© 2023 WSHU
NPR News & Classical Music
Play Live Radio
Next Up:
Available On Air Stations

In Connecticut, Syrian Family Reunited After Refugee Ban

Cassandra Basler
U.S. Senators Richard Blumenthal and Chris Murphy, both Democrats from Connecticut, greet the newly reunited Kassar family at Olive Tree restaurant in Milford, Conn., on Friday.

A Syrian mother and her two girls were flown back to Jordan from John F. Kennedy Airport after President Trump’s travel ban was issued at the end of January. They had waited more than two years for U.S. approval to join their husband and father in Connecticut. This past week, the state’s U.S. senators helped reunite the family.    

Senators Chris Murphy and Richard Blumenthal welcomed the Kassar family at the Olive Tree restaurant in Milford on Friday.

Murphy said hello to the little girls who brought their new dolls to dinner.  

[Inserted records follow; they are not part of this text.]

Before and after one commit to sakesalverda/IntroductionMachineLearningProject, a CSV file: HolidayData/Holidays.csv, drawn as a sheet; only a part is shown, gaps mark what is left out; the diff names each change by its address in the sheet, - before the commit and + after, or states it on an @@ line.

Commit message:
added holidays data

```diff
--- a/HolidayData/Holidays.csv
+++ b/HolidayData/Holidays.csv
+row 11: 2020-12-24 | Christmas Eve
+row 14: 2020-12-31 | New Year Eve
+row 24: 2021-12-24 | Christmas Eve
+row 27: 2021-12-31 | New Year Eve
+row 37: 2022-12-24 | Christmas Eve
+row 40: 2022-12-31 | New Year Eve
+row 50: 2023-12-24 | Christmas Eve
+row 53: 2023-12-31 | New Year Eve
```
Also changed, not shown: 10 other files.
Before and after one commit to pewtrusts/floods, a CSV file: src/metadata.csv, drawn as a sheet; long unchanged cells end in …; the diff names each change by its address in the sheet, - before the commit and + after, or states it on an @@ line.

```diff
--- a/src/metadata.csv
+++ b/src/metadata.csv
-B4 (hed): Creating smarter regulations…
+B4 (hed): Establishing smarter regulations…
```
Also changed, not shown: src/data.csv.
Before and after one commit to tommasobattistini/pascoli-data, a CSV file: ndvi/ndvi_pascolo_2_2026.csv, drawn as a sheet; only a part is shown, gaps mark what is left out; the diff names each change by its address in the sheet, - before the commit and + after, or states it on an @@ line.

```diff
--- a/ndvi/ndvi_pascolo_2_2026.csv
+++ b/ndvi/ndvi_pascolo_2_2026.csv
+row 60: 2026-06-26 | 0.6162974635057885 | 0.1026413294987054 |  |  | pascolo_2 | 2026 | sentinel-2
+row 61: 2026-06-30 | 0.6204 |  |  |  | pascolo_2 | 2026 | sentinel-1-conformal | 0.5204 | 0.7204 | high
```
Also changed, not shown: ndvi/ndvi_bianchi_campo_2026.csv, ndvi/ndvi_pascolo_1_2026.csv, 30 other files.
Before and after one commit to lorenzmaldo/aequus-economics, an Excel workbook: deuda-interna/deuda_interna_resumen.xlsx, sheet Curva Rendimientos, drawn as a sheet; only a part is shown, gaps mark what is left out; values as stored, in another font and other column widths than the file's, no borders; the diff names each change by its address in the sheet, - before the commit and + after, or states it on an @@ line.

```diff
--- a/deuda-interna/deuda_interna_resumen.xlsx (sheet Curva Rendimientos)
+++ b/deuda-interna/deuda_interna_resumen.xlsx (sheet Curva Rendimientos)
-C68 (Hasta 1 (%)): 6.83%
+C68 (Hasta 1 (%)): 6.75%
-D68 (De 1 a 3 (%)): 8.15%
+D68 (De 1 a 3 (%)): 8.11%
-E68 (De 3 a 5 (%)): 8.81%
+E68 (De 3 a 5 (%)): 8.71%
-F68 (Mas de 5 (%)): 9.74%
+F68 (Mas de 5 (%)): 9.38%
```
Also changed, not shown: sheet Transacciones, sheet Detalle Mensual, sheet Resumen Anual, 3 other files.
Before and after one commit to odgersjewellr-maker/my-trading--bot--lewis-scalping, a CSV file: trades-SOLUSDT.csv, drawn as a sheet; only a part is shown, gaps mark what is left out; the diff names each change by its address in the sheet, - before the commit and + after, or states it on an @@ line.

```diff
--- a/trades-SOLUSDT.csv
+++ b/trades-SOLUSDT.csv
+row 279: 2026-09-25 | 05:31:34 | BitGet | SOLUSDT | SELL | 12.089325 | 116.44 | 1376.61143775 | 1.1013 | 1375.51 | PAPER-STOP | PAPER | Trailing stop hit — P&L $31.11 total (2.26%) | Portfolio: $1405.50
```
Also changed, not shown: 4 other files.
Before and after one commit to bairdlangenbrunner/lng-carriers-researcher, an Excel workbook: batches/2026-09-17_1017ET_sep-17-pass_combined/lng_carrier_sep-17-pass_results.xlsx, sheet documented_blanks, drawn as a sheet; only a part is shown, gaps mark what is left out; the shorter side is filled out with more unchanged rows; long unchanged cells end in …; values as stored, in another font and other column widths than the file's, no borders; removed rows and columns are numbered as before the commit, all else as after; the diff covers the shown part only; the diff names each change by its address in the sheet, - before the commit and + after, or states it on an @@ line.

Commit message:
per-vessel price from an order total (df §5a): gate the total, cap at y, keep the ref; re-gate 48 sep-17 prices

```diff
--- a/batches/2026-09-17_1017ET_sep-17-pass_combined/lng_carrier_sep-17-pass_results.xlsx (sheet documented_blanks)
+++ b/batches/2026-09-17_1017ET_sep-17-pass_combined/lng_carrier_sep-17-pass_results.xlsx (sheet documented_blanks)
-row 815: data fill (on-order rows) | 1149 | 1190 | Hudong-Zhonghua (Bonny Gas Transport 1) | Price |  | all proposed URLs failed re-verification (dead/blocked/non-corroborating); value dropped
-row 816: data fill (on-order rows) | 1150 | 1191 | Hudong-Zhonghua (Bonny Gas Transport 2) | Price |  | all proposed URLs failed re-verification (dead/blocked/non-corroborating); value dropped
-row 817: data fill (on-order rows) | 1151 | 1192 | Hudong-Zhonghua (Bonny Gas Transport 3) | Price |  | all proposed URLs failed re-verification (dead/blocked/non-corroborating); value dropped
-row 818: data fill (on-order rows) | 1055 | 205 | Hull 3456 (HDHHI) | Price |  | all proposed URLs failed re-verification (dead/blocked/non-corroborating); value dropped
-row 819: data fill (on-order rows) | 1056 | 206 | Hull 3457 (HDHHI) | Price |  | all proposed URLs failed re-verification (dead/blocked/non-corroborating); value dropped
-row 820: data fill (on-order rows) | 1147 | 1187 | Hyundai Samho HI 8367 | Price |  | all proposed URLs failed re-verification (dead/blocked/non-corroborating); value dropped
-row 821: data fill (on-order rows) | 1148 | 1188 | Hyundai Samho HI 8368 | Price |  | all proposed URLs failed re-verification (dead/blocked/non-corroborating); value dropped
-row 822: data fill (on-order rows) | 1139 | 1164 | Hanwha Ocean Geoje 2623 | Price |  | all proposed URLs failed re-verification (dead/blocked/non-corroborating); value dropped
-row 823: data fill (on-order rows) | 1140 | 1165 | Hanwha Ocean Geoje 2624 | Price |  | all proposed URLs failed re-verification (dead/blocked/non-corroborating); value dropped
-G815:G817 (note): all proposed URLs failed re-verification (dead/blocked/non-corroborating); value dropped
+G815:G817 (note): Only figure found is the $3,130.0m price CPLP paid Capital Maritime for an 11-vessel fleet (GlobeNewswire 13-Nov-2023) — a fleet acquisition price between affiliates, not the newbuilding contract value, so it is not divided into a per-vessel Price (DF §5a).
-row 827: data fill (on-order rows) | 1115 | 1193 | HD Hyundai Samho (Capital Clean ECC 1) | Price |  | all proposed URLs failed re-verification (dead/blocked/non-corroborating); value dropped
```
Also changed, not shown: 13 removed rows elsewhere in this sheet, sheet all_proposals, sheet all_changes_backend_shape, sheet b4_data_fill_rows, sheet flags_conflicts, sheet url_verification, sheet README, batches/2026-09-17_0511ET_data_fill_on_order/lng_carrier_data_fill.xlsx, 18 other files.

“We are so glad that you are here...You are going to have so much fun here in America.”

Murphy and Blumenthal were among members of Congress who asked State Department officials to return the Kassars to Connecticut.

Murphy says the executive order separated this family, even though they had legal paperwork to come to the U.S.

“We got this family here because immigration decided to open up a narrow exception for a class of people who were on planes when this order was enacted. But that’s only a handful of families. There are thousands of other little girls, just like these two girls, who are now stuck in war-ravaged countries facing potential death because of this order.”

Murphy and Blumenthal have asked Republican lawmakers to support legislation to permanently overturn the order. Blumenthal says Republicans have misgivings about the ban, too.

“As yet, they’re silent. In my view their silence is really unacceptable and I’m hoping to persuade them to speak out.”

Renee Redman, the Kassar family’s immigration lawyer, reached out to the senators for help last weekend. She was there with two other immigration lawyers when the girls flew with their mother into JFK Airport Thursday night.

“We were actually prepared to go to federal court if they didn’t let them into the United States. We didn’t know [what would happen],” Redman said.

Family, friends and the press waited. Redman says it didn’t come to that.

“It took about three hours for them to come out those doors. It was very exciting. It was very moving.”

The Kassar family will stay in Milford, where their aunts, uncles and cousins already live.

Cassandra Basler, a former senior editor at WSHU, came to the station by way of Columbia Journalism School in New York City. When she's not reporting on wealth and poverty, she's writing about food and family.